It’s an interesting idea that I think needs a little more work. It FEELS like it’s taken just a little too far. The whitespace, bolding, full-line-separators, and icons/bullets don’t quite live up to the platonic idea of easy to use. It’s not the full on “must include all sections for every room” shit that Dungeon Magazine sometimes did, but neither does the separation produce the clarity that I think was the end state goal. A little playing around with the formatting might help. It’s not bad, and as a first shot at a format is a great first attempt result, but it’s also not the solution. It may be, on reflection, that the organization is centered around the icons/bullets/sections. A more conventional style, using the icons to call attention, might produce a better effect. I don’t know, I’m just talking out loud.
Anyway, good interactivity here. The map is conducive to catwalks, lava pits and things to get shoved off of in combat. Treasure stuffed in cracks, “I look up” situations, fun little things to explore and investigate abound in this. Some treasure is interesting, other is a part of the environment/machines that you can steal. In one case there’s a secret door hidden behind a statue, with the statue details calling attention to the door. Little clues that help lead attentive players to more interesting outcomes. It’s got the interactivity desired.
It makes good use of cross-referencing to point the DM to pages with more information on NPC’s or curses, etc. Finally, there are also points where what you BEYOND the room you are in show up. You can see blue light in the distance down a hallway, that sort of thing. This shows a real sense of the designer picturing the rooms as a whole and how they work together.

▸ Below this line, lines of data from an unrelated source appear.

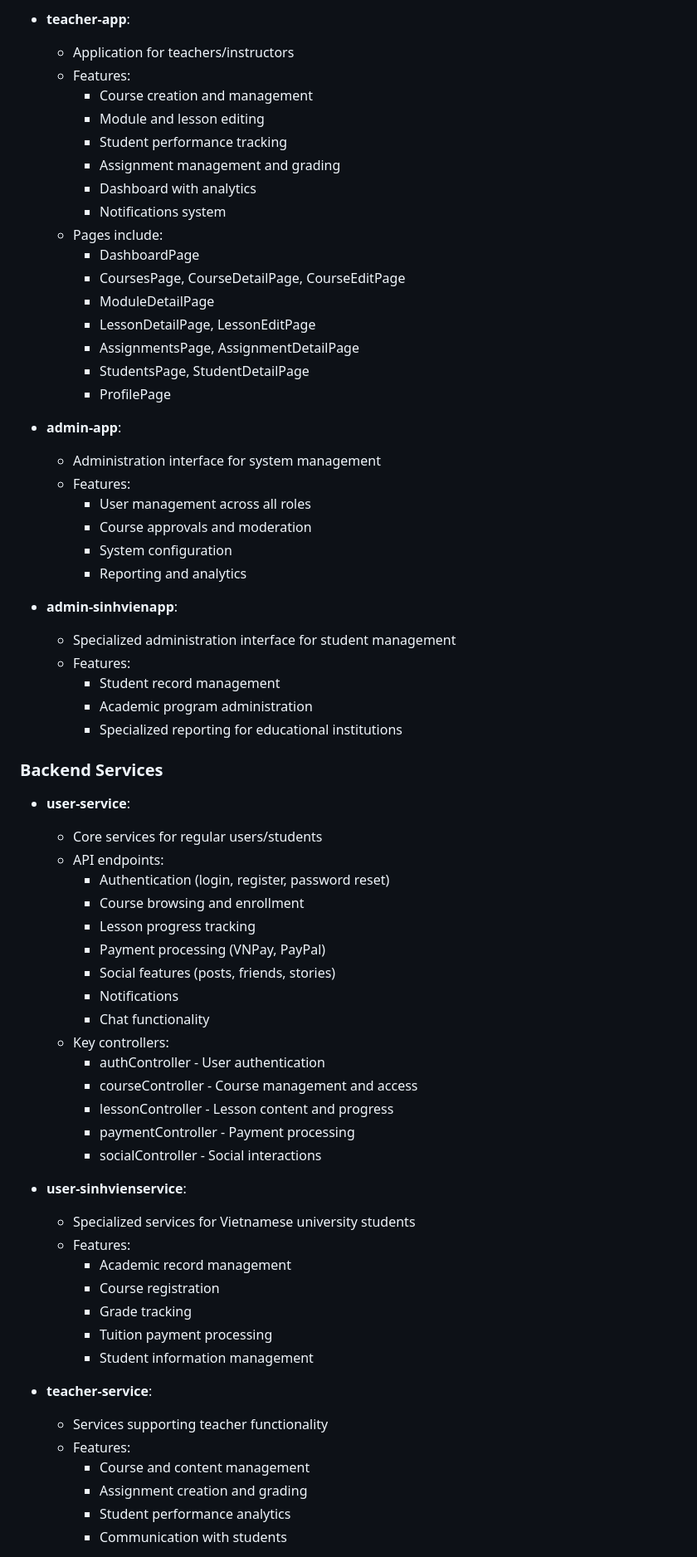
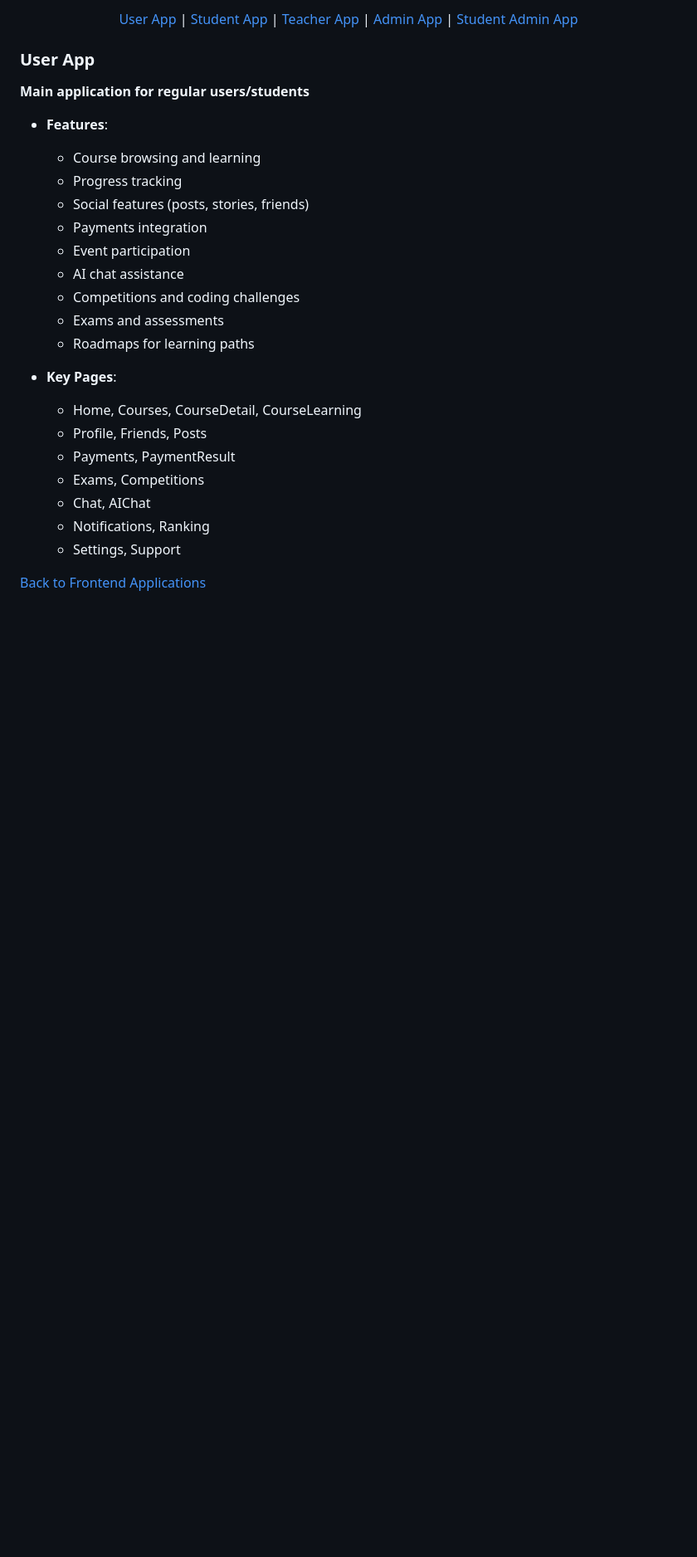
Before and after one commit to DucQuyen199/Campus-Learning, a Markdown page: README.md, the part around the change printed below. Shown: that part at 83% size. Rendered like a GitHub page; blank space fills up the shorter version.

```diff
--- a/README.md
+++ b/README.md
@@ -60,70 +44,35 @@ Campus T is a comprehensive learning management system designed to facilitate on
 
-- **teacher-app**:
-  - Application for teachers/instructors
-  - Features:
-    - Course creation and management
-    - Module and lesson editing
-    - Student performance tracking
-    - Assignment management and grading
-    - Dashboard with analytics
-    - Notifications system
-  - Pages include:
-    - DashboardPage
-    - CoursesPage, CourseDetailPage, CourseEditPage
-    - ModuleDetailPage
-    - LessonDetailPage, LessonEditPage
-    - AssignmentsPage, AssignmentDetailPage
-    - StudentsPage, StudentDetailPage
-    - ProfilePage
+[User App](#user-app) |
+[Student App](#user-sinhvienapp) |
+[Teacher App](#teacher-app) |
+[Admin App](#admin-app) |
+[Student Admin App](#admin-sinhvienapp)
 
-- **admin-app**:
-  - Administration interface for system management
-  - Features:
-    - User management across all roles
-    - Course approvals and moderation
-    - System configuration
-    - Reporting and analytics
+</div>
 
-- **admin-sinhvienapp**:
-  - Specialized administration interface for student management
-  - Features:
-    - Student record management
-    - Academic program administration
-    - Specialized reporting for educational institutions
+### User App
 
-### Backend Services
+**Main application for regular users/students**
 
-- **user-service**:
-  - Core services for regular users/students
-  - API endpoints:
-    - Authentication (login, register, password reset)
-    - Course browsing and enrollment
-    - Lesson progress tracking
-    - Payment processing (VNPay, PayPal)
-    - Social features (posts, friends, stories)
-    - Notifications
-    - Chat functionality
-  - Key controllers:
-    - authController - User authentication
-    - courseController - Course management and access
-    - lessonController - Lesson content and progress
-    - paymentController - Payment processing
-    - socialController - Social interactions
+- **Features**:
+  - Course browsing and learning
+  - Progress tracking
+  - Social features (posts, stories, friends)
+  - Payments integration
+  - Event participation
+  - AI chat assistance
+  - Competitions and coding challenges
+  - Exams and assessments
+  - Roadmaps for learning paths
 
-- **user-sinhvienservice**:
-  - Specialized services for Vietnamese university students
-  - Features:
-    - Academic record management
-    - Course registration
-    - Grade tracking
-    - Tuition payment processing
-    - Student information management
+- **Key Pages**:
+  - Home, Courses, CourseDetail, CourseLearning
+  - Profile, Friends, Posts
+  - Payments, PaymentResult
+  - Exams, Competitions
+  - Chat, AIChat
+  - Notifications, Ranking
+  - Settings, Support
 
-- **teacher-service**:
-  - Services supporting teacher functionality
-  - Features:
-    - Course and content management
-    - Assignment creation and grading
-    - Student performance analytics
-    - Communication with students
+[Back to Frontend Applications](#frontend-applications)
 
```
Also changed, not shown: other parts of README.md (+337 -69 lines).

There are some minor misses here and here, beyond the bullet/icon tuning issue. The intro/background is a little bullet crazy, something I saw in that Masque of the Worms review. The text block is still a good way to convey general information. Bolding & bullets work great to call attention to specific text you need to reference during actual play.
There’s also some misplaced text/information, specifically in the wilderness areas is where I noticed it. Three or four bullets describe a little town, just enough for a little character. But, in the dungeon, there’s a note about a rumor you can pick up at that town. That would have been better in the town. Likewise a tower getting struck by lightning frequently … better in an overview than the specific tower description. Likewise the time it takes to search a hex only exists in the one hex where the dungeon is located. Better that be general information for when the party searches other hexes also, right?
The writing could also be kicked up a notch or two. A “small wooden box” is under a bed at one location. Ok, sure, I guess. Small, Wooden, and Box are all fairly generic words. “Six double bunk beds stand at the walls.” This isn’t the most evocative test ever. Big, old, large, small, there are better adjectives and adverbs that convey more imagery.
But, not bad, especially for the timelines I think the contest involved. I’d run this before I ran a thousand other adventure I’ve reviewed.
This is free at DriveThru, with a PWYW attached a full page count preview. Check it out!